the real Messiah.
I can also understand why John sent disciples to question Jesus. At first
it seems that Jesus’ reply is a bit harsh. He seems to be sending
the messengers back saying: can’t you see and hear that what I am
doing shows that I am the Messiah? If you knew what I was doing, why send
to question? Isn’t it obvious? The Messiah was healing, teaching
and bringing back to life. But he hadn’t freed John from prison.
John didn’t want to be fooled by any partial fulfilment of the Messiah’s
role. He didn’t want to die thinking mistakenly that the one he
had heralded was the real thing. Certainly Jesus seemed to be the genuine
article, but was he?
response was twofold. On the one hand, yes, he was fulfilling the parts
of the prophecies that looked forward to the healing and teaching part
of the Messiah’s role. But freeing prisoners implies a different
power. Healing and teaching are powers of a personal nature. Jesus did
what was possible then and there. To be able to free prisoners you needed
either force of arms or political power. To have those you needed to be
a king. Jesus was not that sort of a king.
disciples were leaving, Jesus spoke in support of John. We may think that
Jesus’ words were spoken to the crowds behind the backs of the returning
messengers, out of earshot, as it were. On the other hand, maybe it was
a sort of farewell speech to the messengers from John. If so, then they
would have been able to take the reassurance of those words back to their
imprisoned master. The reed was Herod’s logo or symbol. The shaking
reed was Jesus’ code language for Herod as a vacillating leader.
The people hadn’t gone out into the desert to look for an alternative
king, when they went to John. Neither was John preparing the way for yet
another political leader, a rival, as it were to Herod. The ordinary people
were not after another earthly king. No, they had recognized the genuine
voice of one who spoke to their hearts and lives. So John was to be reassured
that he had prepared the way for a Messiah who was genuine, one who would
also speak into the depths of people’s hearts and lives. John was
greater than all the previous prophets, he was “more than a prophet”.

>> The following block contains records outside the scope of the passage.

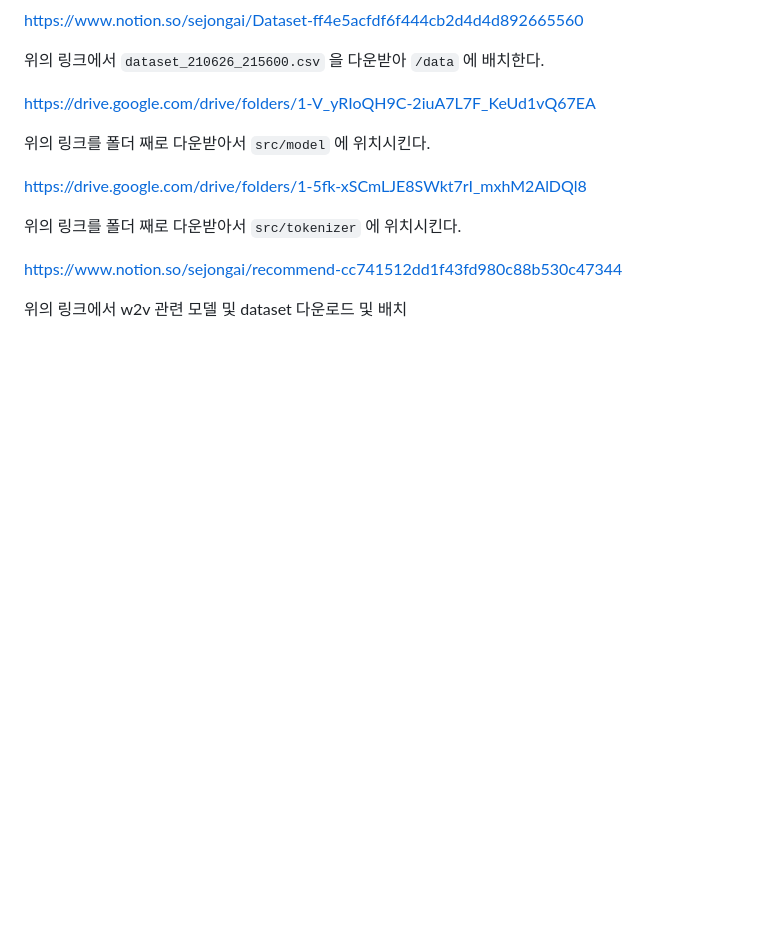
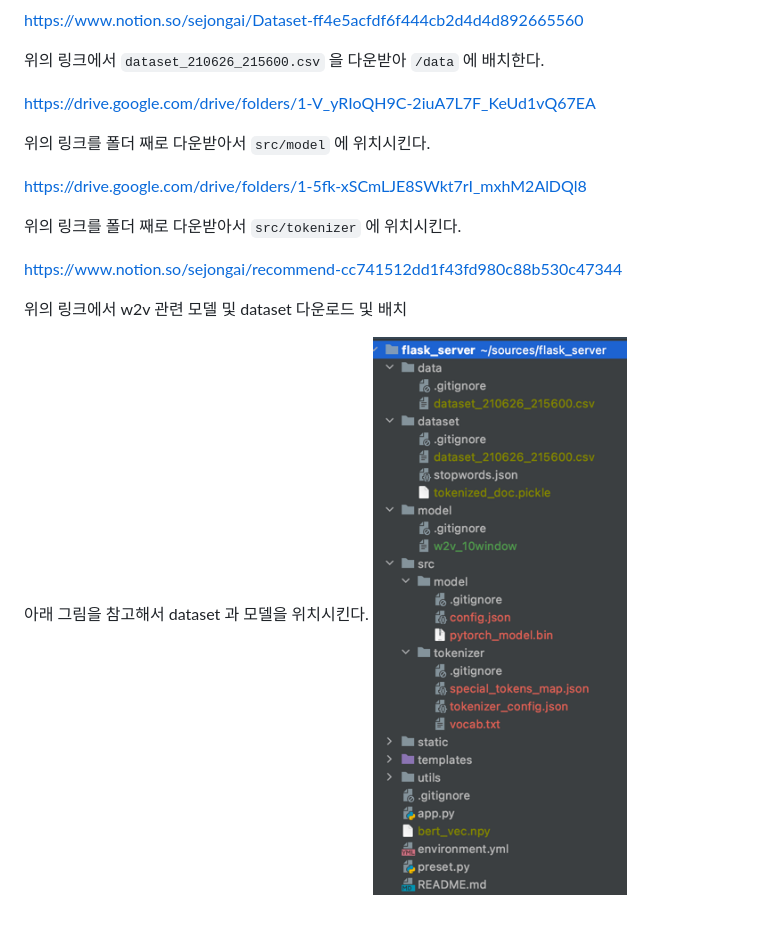
Before and after one commit to perfume-reconmendation/main, a Markdown page: README.md, the part around the change. GitHub-like rendering; pictures changed too: doc_assets/img_01.png (added); blank space fills up the shorter version.

Commit message:
Add project dataset, model structure image

```diff
--- a/README.md
+++ b/README.md
@@ -41,3 +41,6 @@ conda activate fragrantica-reconmmendation
 <https://www.notion.so/sejongai/recommend-cc741512dd1f43fd980c88b530c47344>
 
 위의 링크에서 w2v 관련 모델 및 dataset 다운로드 및 배치
+
+아래 그림을 참고해서 dataset 과 모델을 위치시킨다.
+![img.png](doc_assets/img_01.png)
```
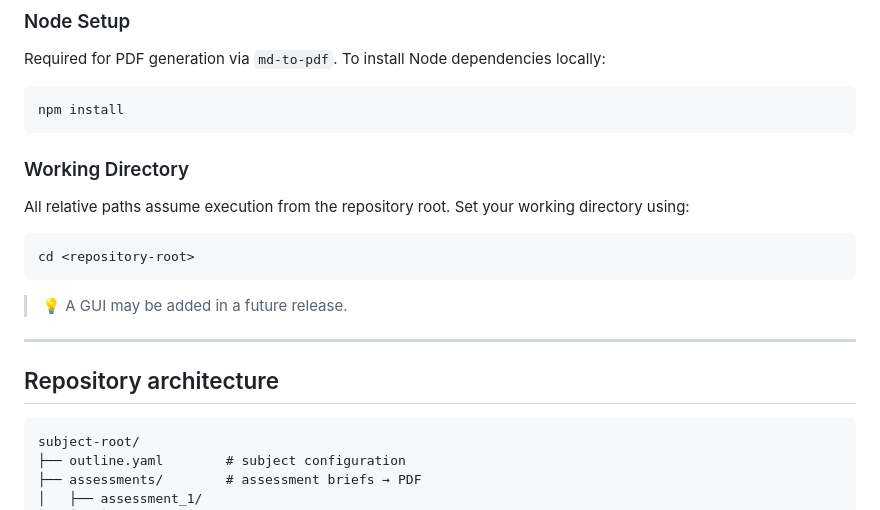
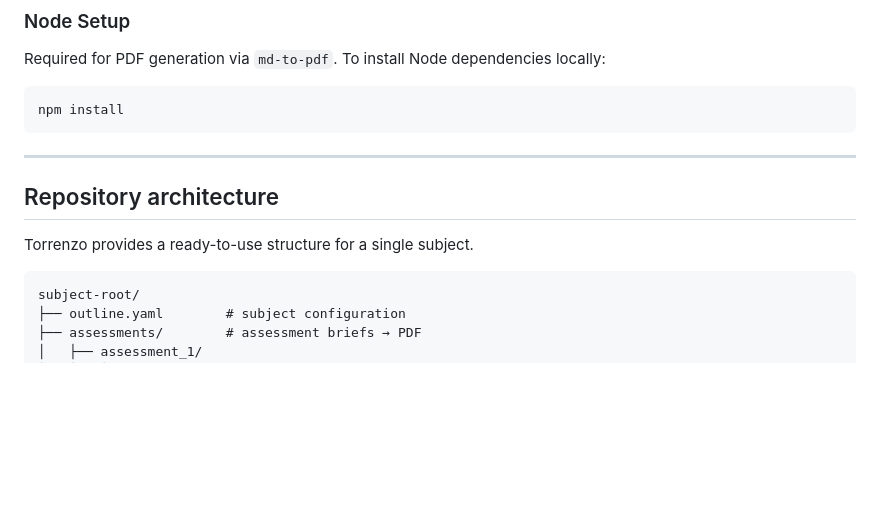
Before and after one commit to tabreturn/torrenzo, a Markdown page: README.md, the part around one of its changes. GitHub-like rendering; blank space fills up the shorter version.

````diff
--- a/README.md
+++ b/README.md
@@ -64,17 +75,11 @@ Required for PDF generation via `md-to-pdf`. To install Node dependencies locall
 npm install
 ```
 
-### Working Directory
-All relative paths assume execution from the repository root. Set your working directory using:
-```bash
-cd <repository-root>
-```
-
-> 💡 A GUI may be added in a future release.
-
 ---
 
 ## Repository architecture
+
+Torrenzo provides a ready-to-use structure for a single subject.
 
 ```text
 subject-root/
````
Also changed, not shown: other parts of README.md (+44 -38 lines).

He was also the figure who had been promised as ushering in the Messiah
– the Elijah figure to whom earlier prophetic traditions had looked
forward. But John had to end his days in captivity, he who had roamed
freely in the wilds of his country. He had to die in hope, believing that
he had made room for the one who would bring about the fulfilment of the
prophets’ and the peoples’ wishes.
Three men were marooned on a desert island. As the days slowly went by,
they dreamed of what it would be like to be at home with their friends
and family, to be back at their jobs doing the things they loved. One
day one of the men found a bottle that contained a genie. He opened the
bottle and the genie announced that he would grant each of them one wish.
One of the men said, "Boy, I want to be back in England with my wife
and kids." POOF--he was gone.
The second man immediately said, "I want to be back at home with
my fiancé" and again in a flash he was gone.
The third man was left all alone sitting on the sandy beach. He said,
"Boy, it really is lonely with my friends gone. I sure wish they
were back here with me again.
be hoping for all sorts of things this Christmas – and if we were
granted our wildest dreams by a genie, we might find what one wants goes
against the hopes of another. Many of the world’s wishes can now
be granted by science, technology and medical knowledge: many of the things
that Jesus told John he was doing can now be done by humans: the blind,
lame, deaf and diseased can be cured. We also have it within us to make
sure the poor are lifted out of their poverty. But there remain many other
things we long for – this week’s news carries the “hopes
and fears of the all the years” – the world’s leaders
gathered in Bali to stop global warming; Europe’s leaders in Lisbon
signing a treaty for peace and prosperity on our continent; even hope
for the future of our national game with the appointment of an Italian
During this season of preparation for Christmas we are reminded by James
that we are to wait patiently not just for the fulfilment of our wishes,
but for the coming of the Lord, for whom we make room, just like John
the Baptist or even the young Darren!
© Rev Paul Smith